Drill a hole in the end of a yardstick. Then saw off a few inches, and sandpaper or file rough edges + corners.
It's usually better to drill the stock while it's long, so there's something to hold/clamp. Short pieces have a tendency to spin with the drillbit. It's safer to drill the stick while it's long.
Use string to lash the 1/4-20 wingnut to the wood. Frap the lashings to tighten them up. Use hot glue to secure the windings.
Rubber band phone to the wood. It can now be mounted on a tripod, camera c-clamp, or the special compact base I made. The base is a block of wood scupted by means of belt sander. The curves make it more comfortable in a back pocket. A tripod head is mounted to it with a 1/4-20 T-nut.
Now you have a convenient portable way to mount your phone-cam. Useful for hiking, or documenting instructables. The best camera, as they say, is the one with you.
Another option for this is aluminum.
Here's a pic from my other instructable: https://www.instructables.com/id/Pocket-Tripod-Mount-for-mini-Video/
Aluminum is nice, and would work well for the cell phone mount. I was out of it, however, which is why I used the wingnut + yardstick.
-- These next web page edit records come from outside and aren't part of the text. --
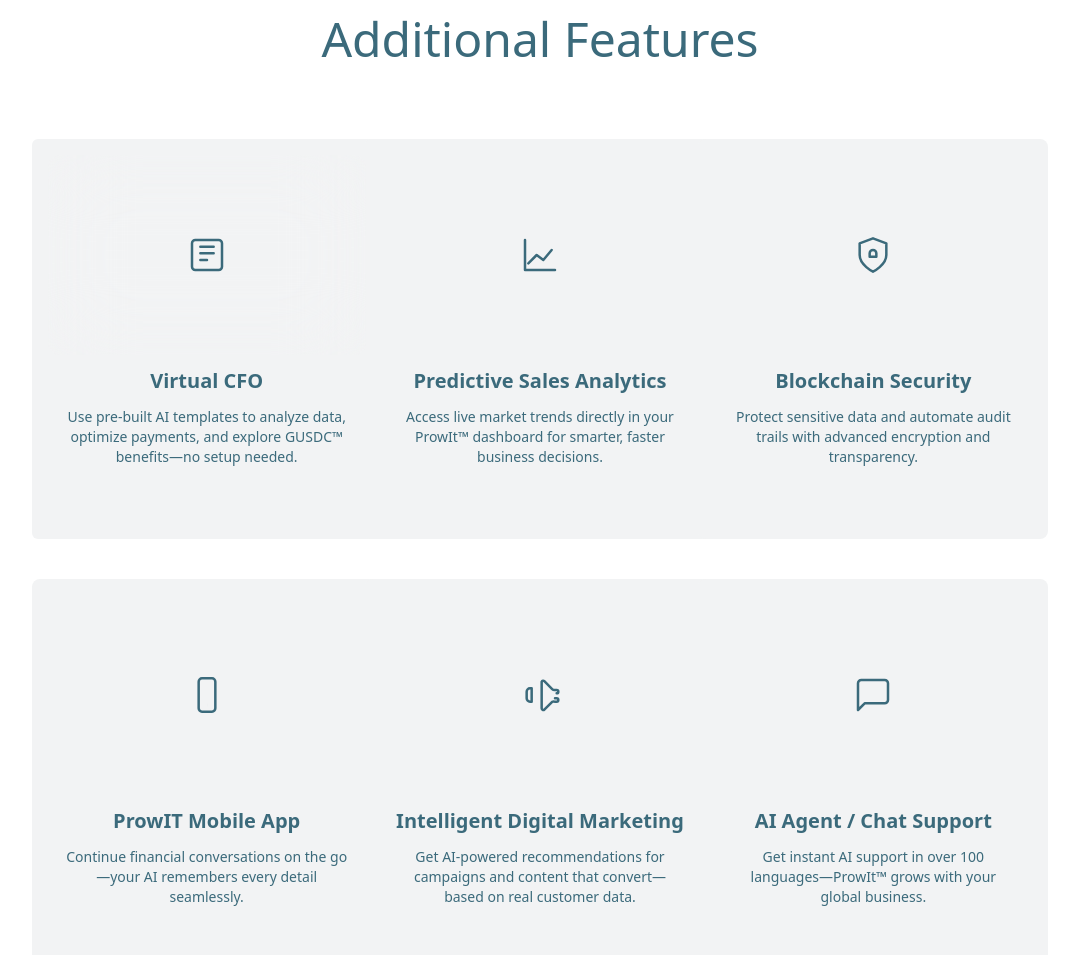
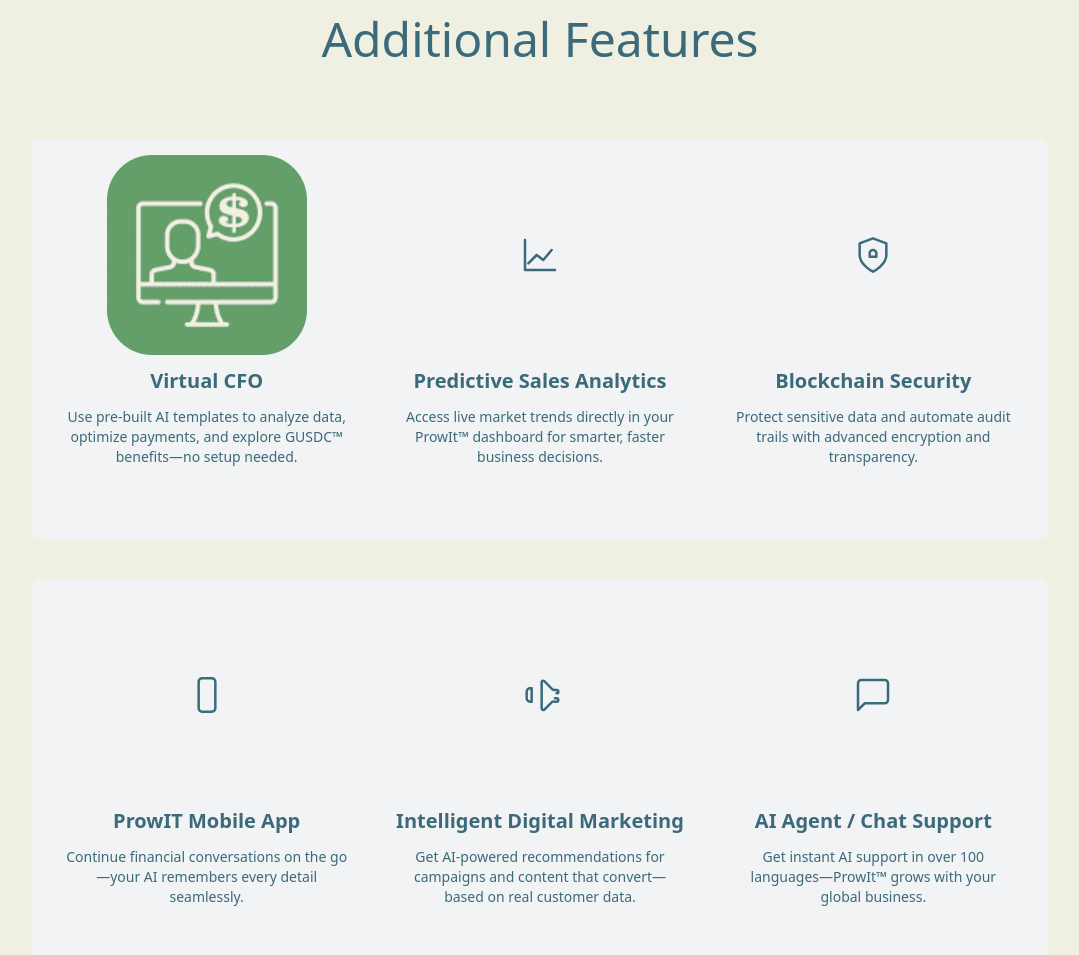
Before and after one commit to maherhasannn/prow, a website: page prowit.html in a window 1280 px wide. Shown: the part 813-1768 px from the top of the page, without its empty margins (100-1179 px from the left). Drawn offline with nearby package versions, Linux system fonts and the light colour scheme; a web font is replaced by a local one.

Commit message:
not even sure

```diff
--- a/prowit.html
+++ b/prowit.html
@@ -57,13 +57,13 @@
             }
             html,
             body {
-                background-color: #fff !important;
+                background-color: #F0F0E2 !important;
                 color: rgb(59, 106, 123) !important;
             }
             html.dark,
             body.dark,
             .tw-dark {
-                background-color: #fff !important;
+                background-color: #F0F0E2 !important;
                 color: #000 !important;
             }
         </style>
@@ -686,9 +686,10 @@
         <div
           class="tw-w-full tw-h-[200px] tw-p-4 tw-rounded-xl tw-backdrop-blur-2xl tw-flex tw-place-content-center tw-items-center"
         >
-          <svg xmlns="http://www.w3.org/2000/svg" class="tw-w-10 tw-h-10 tw-text-blue-600" fill="none" viewBox="0 0 24 24" stroke-width="1.5" stroke="currentColor">
-            <path stroke-linecap="round" stroke-linejoin="round" d="M5 3h14a2 2 0 012 2v14a2 2 0 01-2 2H5a2 2 0 01-2-2V5a2 2 0 012-2zM8 7h8M8 11h8M8 15h4"/>
-          </svg>
+        <img
+            src="assets/images/icons/icon1.png"
+        />
+
         </div>
         <h3 class="tw-text-xl tw-font-semibold">Virtual CFO</h3>
         <p class="tw-text-gray-700 dark:tw-text-gray-300 tw-px-4 tw-text-center tw-text-sm">
```
Also changed, not shown: assets/images/icons/icon1.png (added).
This sort of device really helps when making an instructable that you want both your hands in picture. You don't have to hold the phone/ camera in your mouth, nor enlist someone's help.
Please don't consider this last step as part of this -ible. Vote only as far as the wood-string-wingnut project goes. I missed the deadline with the aluminum one, but wanted to include it as an option for you folks. It certainly will be more durable.